++++ STORED DATA ++++

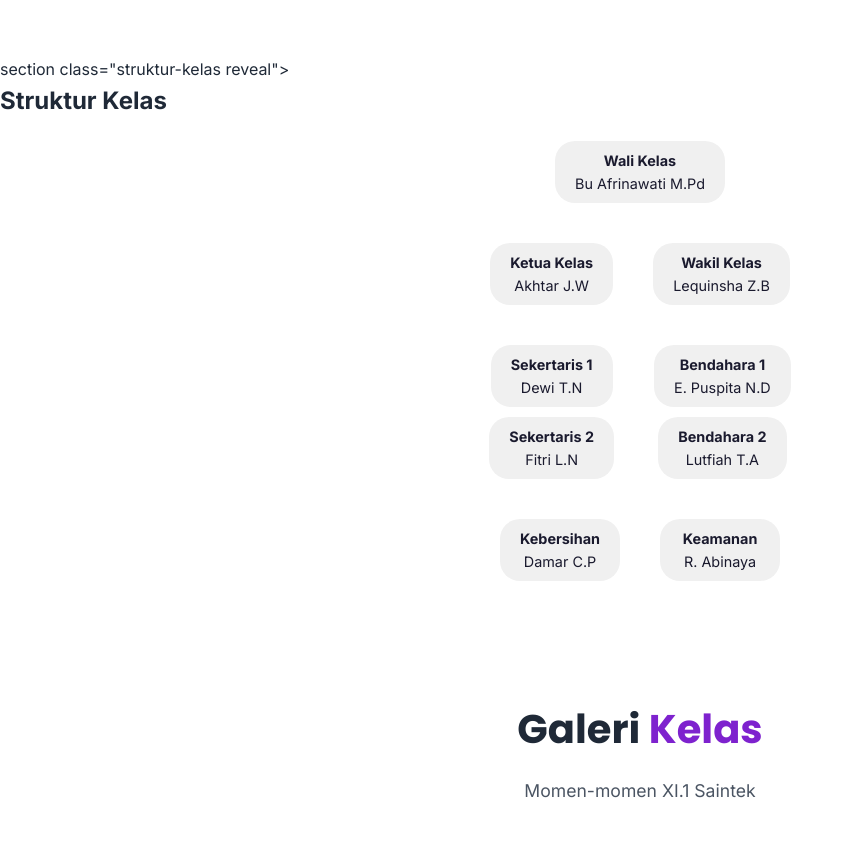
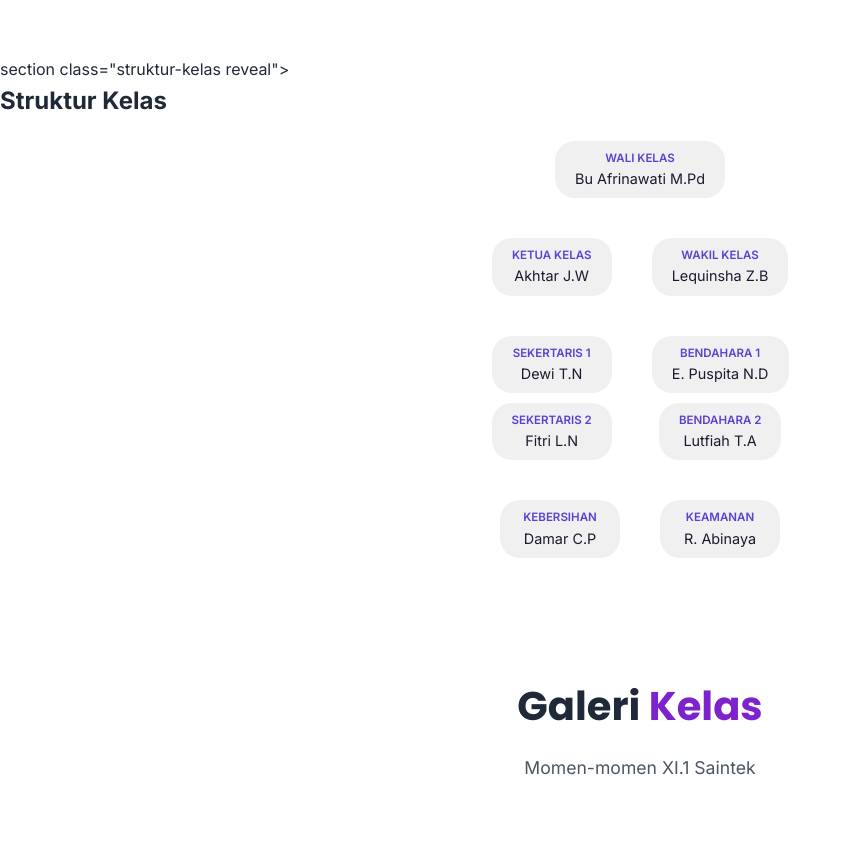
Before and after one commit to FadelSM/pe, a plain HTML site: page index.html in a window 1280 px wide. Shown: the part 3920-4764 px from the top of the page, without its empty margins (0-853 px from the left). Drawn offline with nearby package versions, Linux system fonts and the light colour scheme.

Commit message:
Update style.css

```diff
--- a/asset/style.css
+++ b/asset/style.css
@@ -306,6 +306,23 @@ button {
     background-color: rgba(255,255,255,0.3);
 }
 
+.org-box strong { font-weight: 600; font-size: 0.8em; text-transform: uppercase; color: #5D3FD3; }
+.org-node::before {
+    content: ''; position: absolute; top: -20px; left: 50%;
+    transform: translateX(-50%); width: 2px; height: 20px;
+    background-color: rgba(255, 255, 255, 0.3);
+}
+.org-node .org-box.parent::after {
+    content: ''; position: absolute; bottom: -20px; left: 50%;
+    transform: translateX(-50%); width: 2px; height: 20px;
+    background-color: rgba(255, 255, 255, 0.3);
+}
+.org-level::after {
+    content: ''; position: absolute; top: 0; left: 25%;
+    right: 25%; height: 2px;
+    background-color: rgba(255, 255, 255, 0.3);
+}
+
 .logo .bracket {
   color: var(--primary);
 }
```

++++
++++ STORED DATA ++++

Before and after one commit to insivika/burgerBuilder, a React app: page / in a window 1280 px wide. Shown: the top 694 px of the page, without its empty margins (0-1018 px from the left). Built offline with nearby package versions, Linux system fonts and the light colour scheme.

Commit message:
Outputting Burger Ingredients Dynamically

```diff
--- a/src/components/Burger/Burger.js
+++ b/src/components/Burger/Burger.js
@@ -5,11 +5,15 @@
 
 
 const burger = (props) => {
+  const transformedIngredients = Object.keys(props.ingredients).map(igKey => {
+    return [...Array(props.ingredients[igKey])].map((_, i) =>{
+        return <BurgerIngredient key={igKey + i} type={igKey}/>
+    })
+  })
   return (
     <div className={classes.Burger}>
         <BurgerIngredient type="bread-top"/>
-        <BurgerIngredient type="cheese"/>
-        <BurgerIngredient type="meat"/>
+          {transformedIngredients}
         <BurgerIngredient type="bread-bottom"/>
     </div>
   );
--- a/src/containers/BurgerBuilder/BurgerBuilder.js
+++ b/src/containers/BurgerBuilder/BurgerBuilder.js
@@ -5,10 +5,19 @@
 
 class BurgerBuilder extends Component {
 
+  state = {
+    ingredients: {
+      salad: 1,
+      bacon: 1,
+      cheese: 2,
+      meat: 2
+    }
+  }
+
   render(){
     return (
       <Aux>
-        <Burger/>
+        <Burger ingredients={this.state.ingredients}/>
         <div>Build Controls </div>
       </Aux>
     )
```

++++

• [ACTIVITY] Which lines in the records contain the word "Shown"? Copy each one.

• [EXERCISE ANSWER]
Before and after one commit to FadelSM/pe, a plain HTML site: page index.html in a window 1280 px wide. Shown: the part 3920-4764 px from the top of the page, without its empty margins (0-853 px from the left). Drawn offline with nearby package versions, Linux system fonts and the light colour scheme.
Before and after one commit to insivika/burgerBuilder, a React app: page / in a window 1280 px wide. Shown: the top 694 px of the page, without its empty margins (0-1018 px from the left). Built offline with nearby package versions, Linux system fonts and the light colour scheme.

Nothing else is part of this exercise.